It’s true that I see this as just a first step, the recognition of the difference between the kind of science that can be demonstrated and truly can’t be denied without direct consequences in cases where it is applicable, and the newer sciences that include claims (hypotheses, theories, and sometimes pontification) which can’t be demonstrated to be true and can be denied without any problem — unless it gets you censored, blacklisted, or fired. And believing in creation rather than evolution is just a step toward eventually acknowledging Jesus of Nazareth as Messiah/Christ, God manifest in the flesh, repenting of your sin and receiving eternal salvation by calling on the Lord in faith, being redeemed by His sacrifice and justified by His resurrection.  Continue reading Seriously, this is NOT a creation science website.

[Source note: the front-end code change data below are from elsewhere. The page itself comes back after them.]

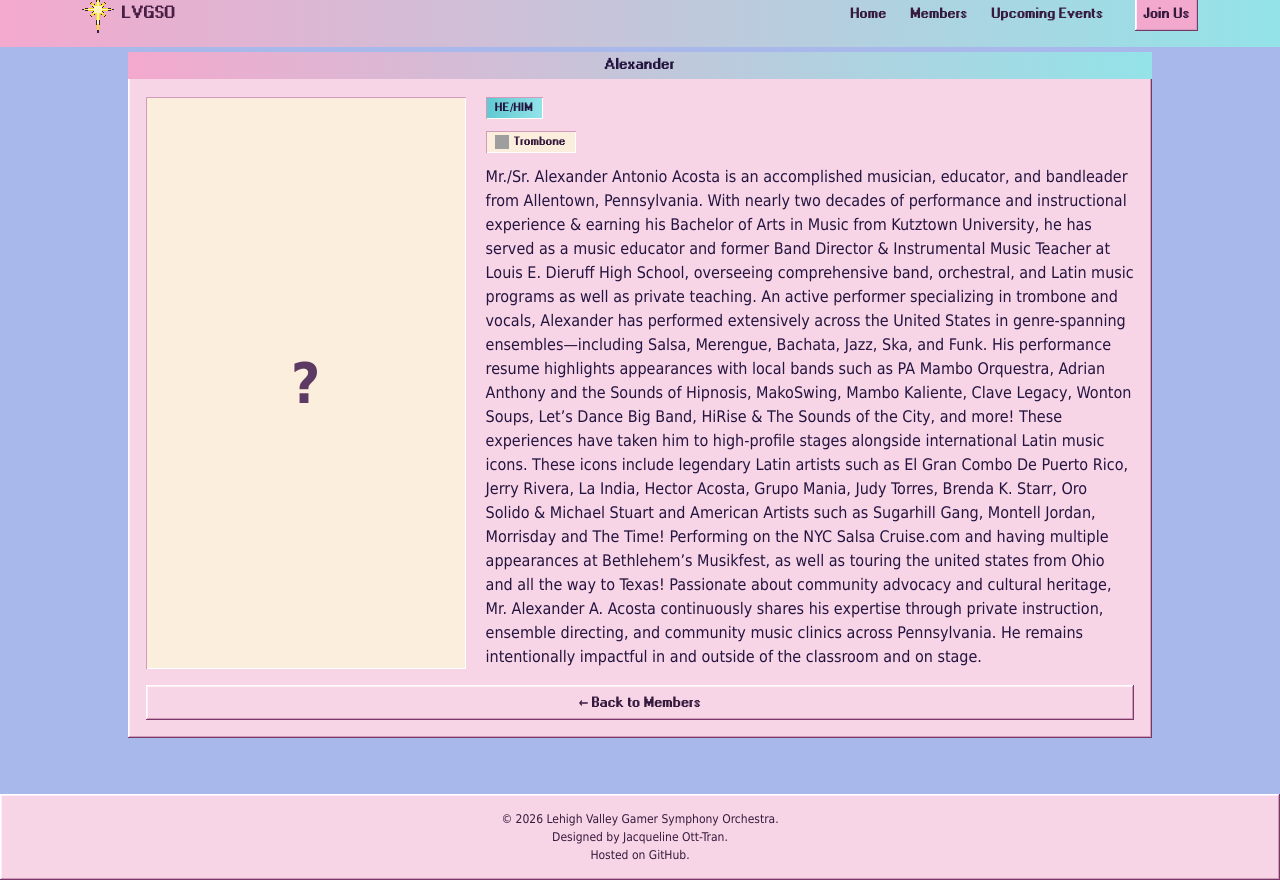
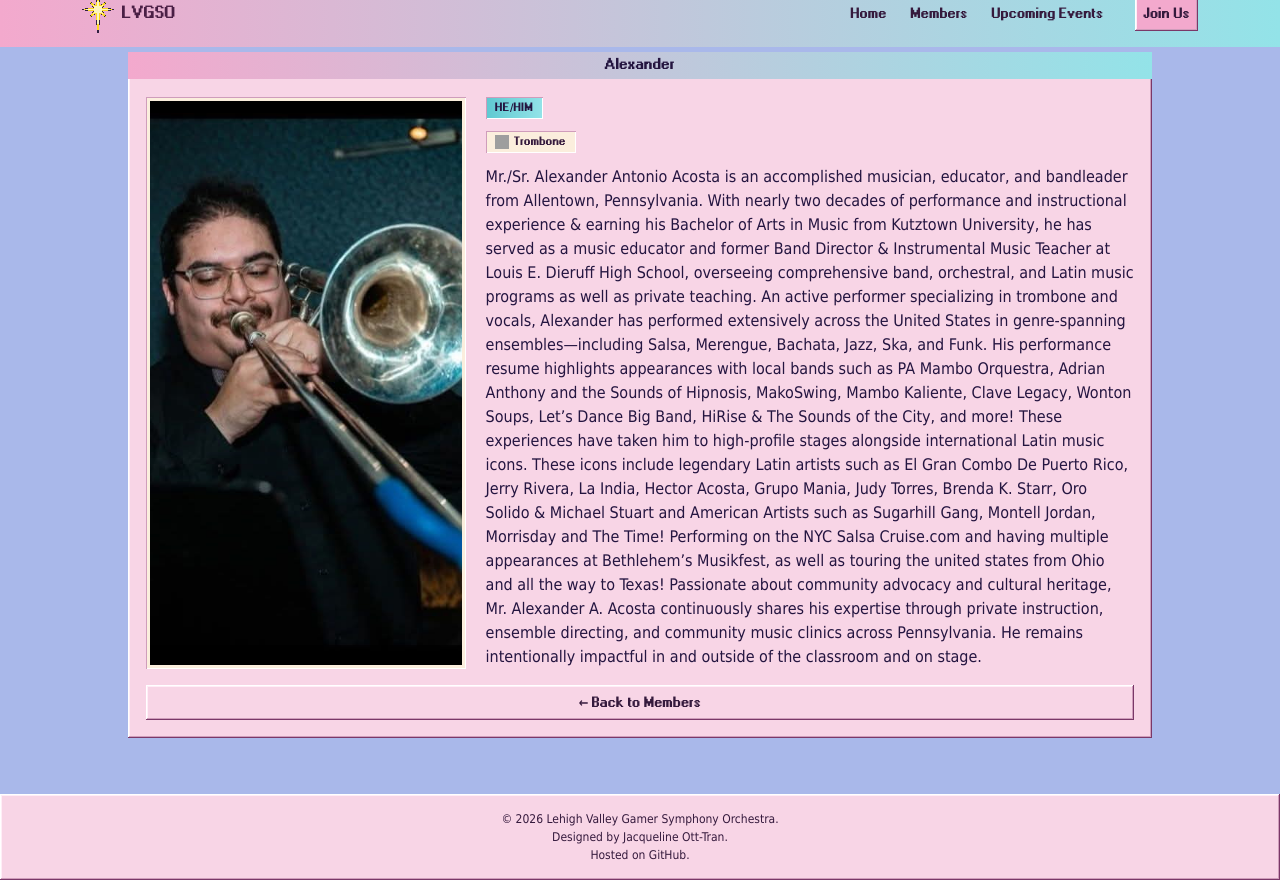
Before and after one commit to Jacquelinett/lvgso-website, a Jekyll site: the page built from _members/alexander-acosta.md, in a window 1280 px wide and 900 px high, scrolled down 627 px, cut to the strip 20-900 px from the top of the window. Built offline with Jekyll 4.4.1, drawn with Linux system fonts in a browser that asks for light colours; grey boxes are pictures that could not be loaded.

Commit message:
add alex image

```diff
--- a/_members/alexander-acosta.md
+++ b/_members/alexander-acosta.md
@@ -3,7 +3,7 @@ layout: member
 order: 7
 name: "Alexander"
 pronouns: "he/him"
-portrait: ""
+portrait: "/assets/img/portraits/AlexPortrait.png"
 sprite: ""
 instruments:
   - "Trombone"
```
Also changed, not shown: assets/img/portraits/AlexPortrait.png (added).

The Beginning of Scientific Mythology

This first article in the “Bad Science” category was inspired by  “D’ya hear about the moon-bison?” by Lynda Walsh in The Scientist Weekend March 2, 2007.

As I researched the historical context of Darwin’s great myth of common descent of all life from microbial ancestors, possibly from chemicals coming together in some “warm, little pond,” I was struck by how many strange and just plain bad things began during the same period. The 19th century saw the rise of a number of cults, and toward the end of the 1800s there was a strong (but wrong) feeling that science was on the verge of having answered all the major questions, and the 20th century would only see the filling in of lesser details. These are subjects I may explore later. The article by Walsh touches on some of the hoaxes of the time that involved or were related to scientific discoveries.   Continue reading The Beginning of Scientific Mythology

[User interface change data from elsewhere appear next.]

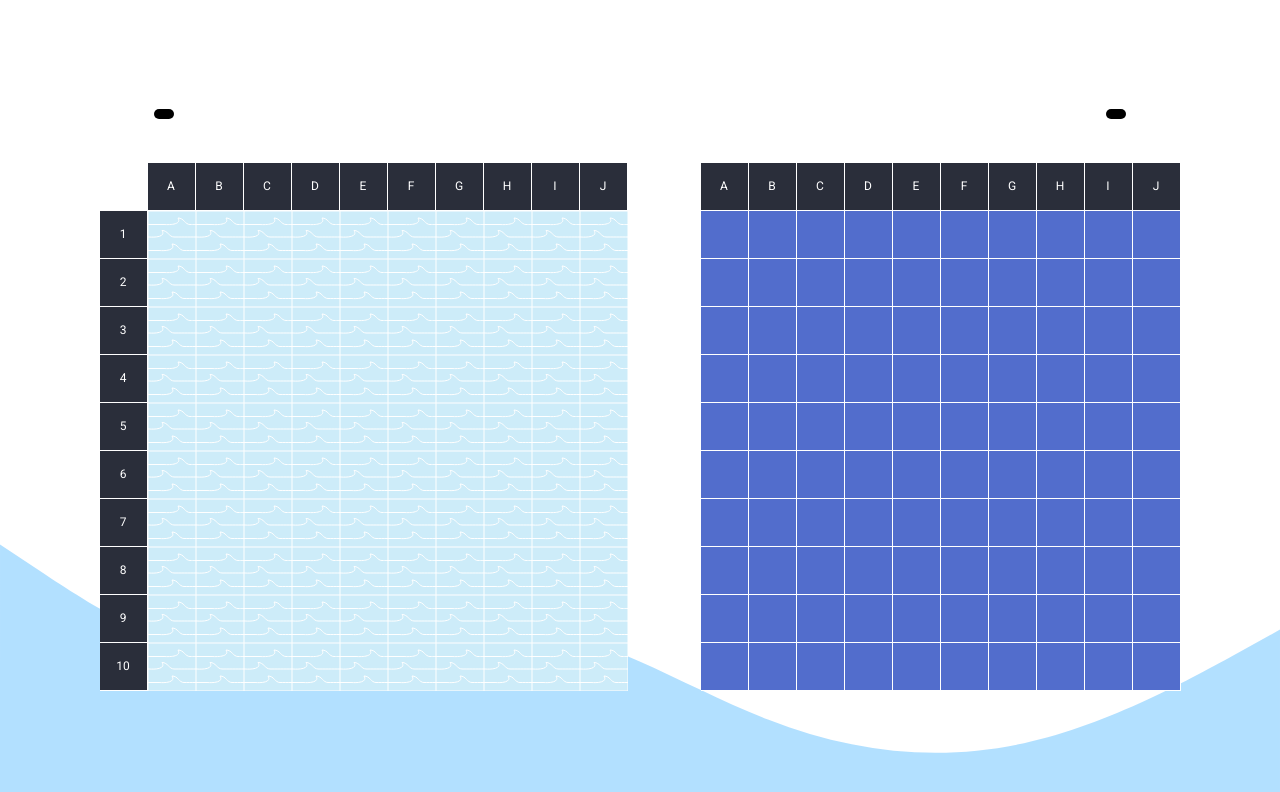
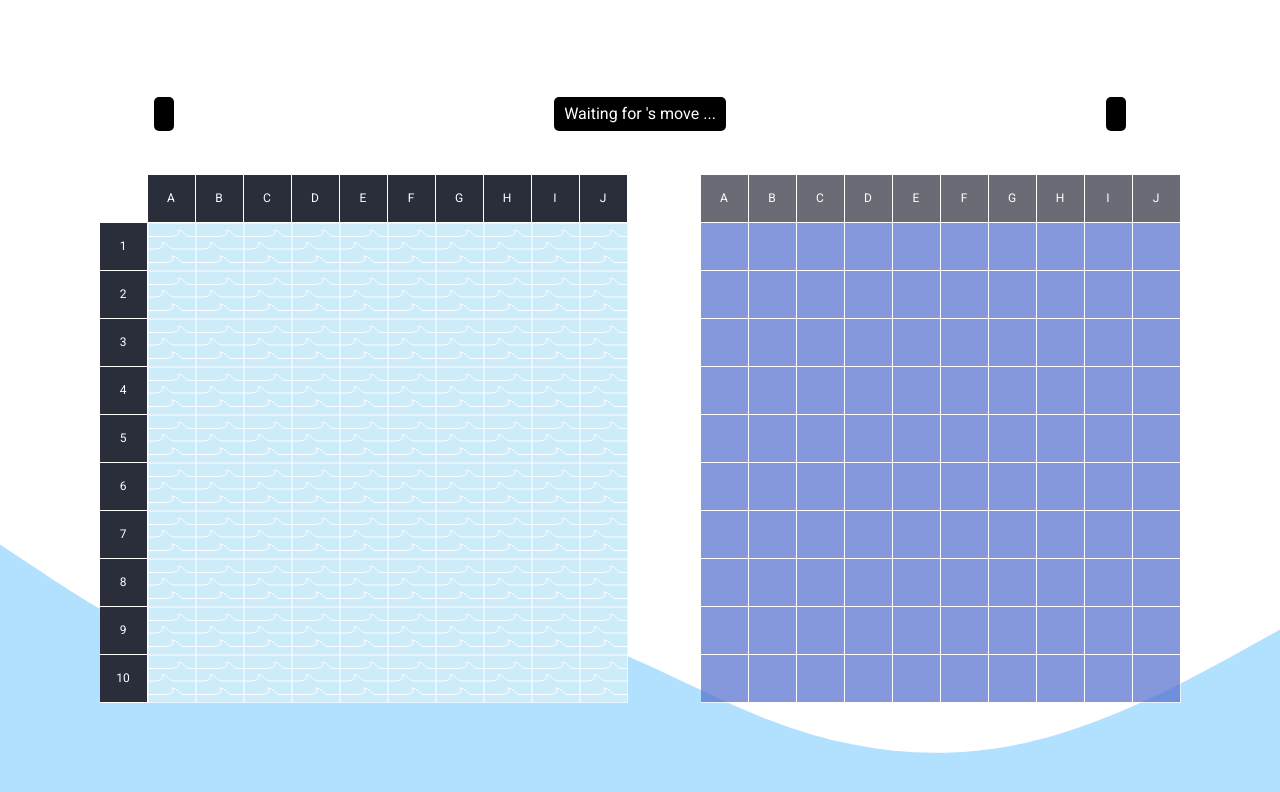
Before and after one commit to Furkangunduz/battleship, a React (Create React App) app: page /battle in a window 1280 px wide. Shown: the top 792 px of the page. Built offline with nearby package versions, Linux system fonts and the light colour scheme; no server answers.

Commit message:
Make Turns clear for players.

```diff
--- a/src/components/Board.jsx
+++ b/src/components/Board.jsx
@@ -1,5 +1,6 @@
 import { useContext } from 'react';
 import ShipContext from '../ShipContext';
+import BattleContext from '../BattleContext';
 
 import Square from './Square';
 import Guide from './Guide';
@@ -10,6 +11,7 @@ const SideGuide = [' ', '1', '2', '3', '4', '5', '6', '7', '8', '9', '10'];
 
 function Board({ isEnemyBoard, board }) {
 	const { shipPosition, shipsInfo, shipType } = useContext(ShipContext);
+	const { isMyTurn } = useContext(BattleContext);
 
 	const renderSquare = (i) => {
 		const x = i % 11;
@@ -70,7 +72,10 @@ function Board({ isEnemyBoard, board }) {
 	}
 
 	return (
-		<div key={isEnemyBoard ? 'enemy' : 'my'} className='board'>
+		<div
+			style={{ opacity: isEnemyBoard && !isMyTurn && '.7' }}
+			key={isEnemyBoard ? 'enemy' : 'my'}
+			className='board'>
 			{squares}
 		</div>
 	);
--- a/src/index.js
+++ b/src/index.js
@@ -11,6 +11,7 @@ import 'bootstrap/dist/css/bootstrap.min.css';
 import { ShipProvider } from "./ShipContext"
 import { SocketProvider } from "./SocketContext"
 import { UserProvider } from './UserContext';
+import { BattleProvider } from './BattleContext';
 
 import { ToastContainer } from 'react-toastify';
 import App from './App';
@@ -19,8 +20,8 @@ import App from './App';
 const root = ReactDOM.createRoot(document.getElementById('root'));
 root.render(
   <UserProvider>
-
     <ShipProvider>
+      <BattleProvider>
         <BrowserRouter>
           <SocketProvider>
             <App />
@@ -37,6 +38,7 @@ root.render(
             />
           </SocketProvider>
         </BrowserRouter>
+      </BattleProvider>
     </ShipProvider>
   </UserProvider>
 );
--- a/src/pages/Battle.jsx
+++ b/src/pages/Battle.jsx
@@ -3,16 +3,16 @@ import { useEffect, useContext, useState } from 'react';
 import ShipContext from '../ShipContext';
 import SocketContext from '../SocketContext';
 import UserContext from '../UserContext';
+import BattleContext from '../BattleContext';
 import { toast } from 'react-toastify';
 
 function Battle({ navigate }) {
 	const { setIsBattleStart } = useContext(ShipContext);
 	const { socket } = useContext(SocketContext);
 	const { userData, enemyName } = useContext(UserContext);
-	const [myBoard, setmyBoard] = useState(null);
-	const [enemyBoard, setenemyBoard] = useState(null);
+	const { myBoard, setMyBoard, enemyBoard, setEnemyBoard, isMyTurn, setIsMyTurn } =
+		useContext(BattleContext);
 
-	useEffect(() => {}, []);
 	useEffect(() => {
 		setIsBattleStart(true);
 		socket.on('not_your_turn', () => {
@@ -21,9 +21,10 @@ function Battle({ navigate }) {
 		socket.on('new_map', (new_map) => {
 			new_map.forEach((player) => {
 				if (player[0] == enemyName) {
-					setenemyBoard(player[1]);
+					setEnemyBoard(player[1]);
 				} else {
-					setmyBoard(player[1]);
+					setIsMyTurn(player[2]);
+					setMyBoard(player[1]);
 				}
 			});
 		});
@@ -39,6 +40,11 @@ function Battle({ navigate }) {
 		<div className='battle-container'>
 			<div className='players-name'>
 				<p>{userData.userName}</p>
+				<p>
+					{isMyTurn
+						? `Waiting for ${userData.userName}'s move ...`
+						: `Waiting for ${enemyName}'s move ...`}
+				</p>
 				<p>{enemyName}</p>
 			</div>
 			<div className='boards-container'>
--- a/src/pages/WaitingPage.jsx
+++ b/src/pages/WaitingPage.jsx
@@ -3,6 +3,7 @@
 import style from '../style/waiting_Page.module.css';
 import SocketContext from '../SocketContext';
 import UserContext from '../UserContext';
+import BattleContext from '../BattleContext';
 import { useContext, useEffect } from 'react';
 import { useParams } from 'react-router-dom';
 import { toast } from 'react-toastify';
@@ -10,20 +11,23 @@ import { toast } from 'react-toastify';
 function WaitingPage({ navigate }) {
 	const { socket } = useContext(SocketContext);
 	const { userData, setEnemyName } = useContext(UserContext);
+	const { setIsMyTurn } = useContext(BattleContext);
 
 	const params = useParams();
 
 	useEffect(() => {
 		socket.on('start_battle', () => {
-			console.log('Starting battle');
+			console.log('Battle starting');
 			navigate('/battle');
 		});
-		socket.on('players', ([name1, name2]) => {
-			console.log(name1, name2);
-			if (userData.userName == name1) {
-				setEnemyName(name2);
+		socket.on('players', ([player1, player2]) => {
+			console.log(player1, player2);
+			if (userData.userName == player1[0]) {
+				setIsMyTurn(player1[1]);
+				setEnemyName(player2[0]);
 			} else {
-				setEnemyName(name1);
+				setIsMyTurn(player2[1]);
+				setEnemyName(player1[0]);
 			}
 		});
 		socket.on('opponent-left', () => {
--- a/src/style/board.css
+++ b/src/style/board.css
@@ -45,6 +45,7 @@
 	justify-content: center;
 	align-items: center;
 	background-color: rgba(0, 0, 0, 0.5);
+	z-index: 9;
 }
 .how-to-play .info {
 	position: relative;
```
Lines whose indentation alone changed are shown as unchanged.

Black Holes, Gravity Waves, and Unending Gaps

First, two news stories.

First up: “Black hole is 30 times bigger than expected” By Amanda Barnett, CNN, Updated 8:04 PM ET, Sat September 26, 2015

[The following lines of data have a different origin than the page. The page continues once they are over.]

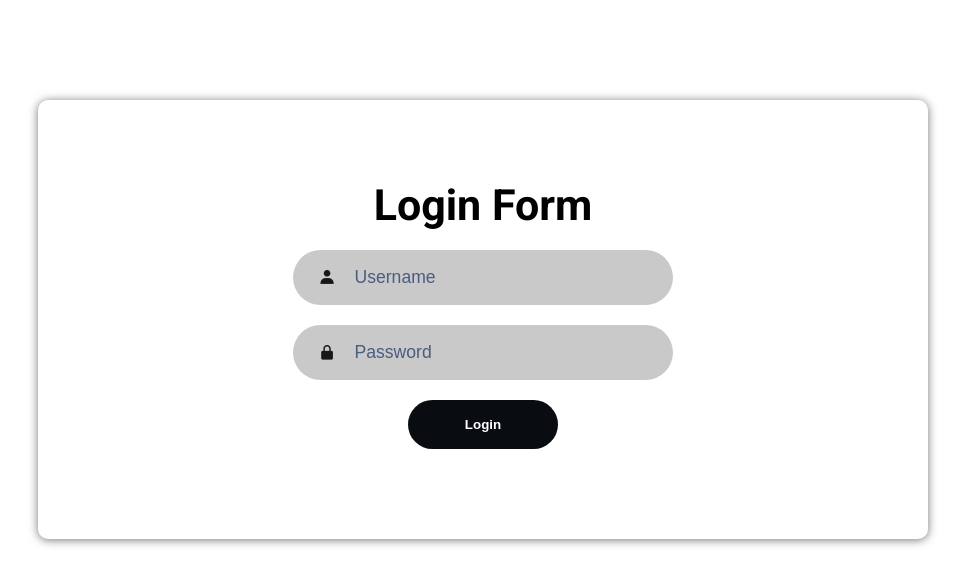
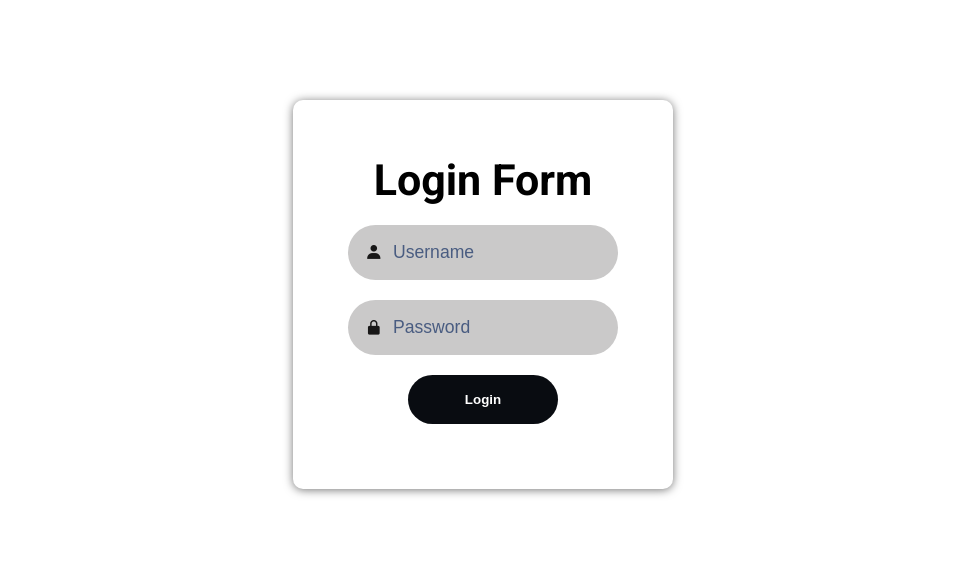
Before and after one commit to chrstncleofas/Point-Sale-System-Web, a Django app: template Django/backend/app/templates/app/base.html in a window 1280 px wide. Shown: the top 585 px of the page, without its empty margins (157-1122 px from the left). Run offline with Django 3.2, Linux system fonts and the light colour scheme; the template is opened without the code that fills it, so the values that code supplies are empty.

Commit message:
NO_TICKET - Fix design

```diff
--- a/Django/backend/app/static/css/style.css
+++ b/Django/backend/app/static/css/style.css
@@ -16,14 +16,14 @@ body{
 }
 
 #loginform{
-    max-width: 890px;
+    max-width: 380px;
     margin: auto;
 }
 
 .container{
     margin-top: 100px;
     box-shadow: var(--shadow);
-    padding: 80px;
+    padding: 35px;
     border-radius: 10px;
 }
 
@@ -32,11 +32,7 @@ form{
     align-items: center;
     flex-direction: column;
     justify-content: center;
-    padding: 0 5rem;
-    overflow: hidden;
-    grid-column: 1/2;
-    grid-row: 1/2;
-    transition: 0.2s 0.7s ease-in-out;
+    padding: 20px;
 }
 
 form.sign-in-form{
--- a/Django/backend/app/urls.py
+++ b/Django/backend/app/urls.py
@@ -6,8 +6,9 @@ urlpatterns = [
     # Frontend API for Inventory
     url(r'^inventory$',views.inventoryApiRequest),
     url(r'^inventory/([0-9]+)$',views.inventoryApiRequest),
+
     # Frontend API for Transaction
-    path('login_page', views.login_page, name='login_page'),
+    path('', views.login_page, name='login_page'),
     path('logout/', views.logout_view, name='logout'),
     path('dashboard', views.dashboard, name='dashboard'),
 ]
```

“This shouldn’t be possible. Researchers say they’ve detected a supermassive black hole at the center of a newly found galaxy that’s far bigger than current theories allow.” As the title indicates, specifically it’s about 30 times larger than a galaxy the size of the one it’s in should be able to form. Wow.  Not much else to say about it; if you want the details, click on the title to go to the article. As to how this surprise came about, the scientists can only guess: “…it could be that the black hole just grew much faster than the galaxy surrounding it, or maybe the galaxy’s growth was prematurely stopped.” Why or how the black hole would or could grow fast, or what would or could stop the galaxy’s growth, they don’t say.
Continue reading Black Holes, Gravity Waves, and Unending Gaps

I’m not claiming this is my idea…

Sir Francis Bacon and The Foundations of Science (this is a long one)

Sir Francis Bacon (1561-1626) was not a scientist or “natural philosopher” as they were known in his time. He worked in the British government. He left office in disgrace, having been convicted of bribery. His writings, however, described the method of studying the workings of nature as natural philosophers had begun to do, putting in print the heart of what was to become known as science. It was an exciting, turbulent time. Even back in the so-called “Dark Ages” a number of technological and social changes had begun. The Renaissance; Reformation; Counter-Reformation; wars of religion and succession (with increasingly advanced and deadly weapons); voyages of exploration (and acquisition) by Columbus, Vasco da Gama, Henry Hudson and others; the printing press; the works of Da Vinci, Galileo, and Kepler — all had begun to transform the world from the way things had been (more or less) for thousands of years into the modern world we’re living in.
Continue reading I’m not claiming this is my idea…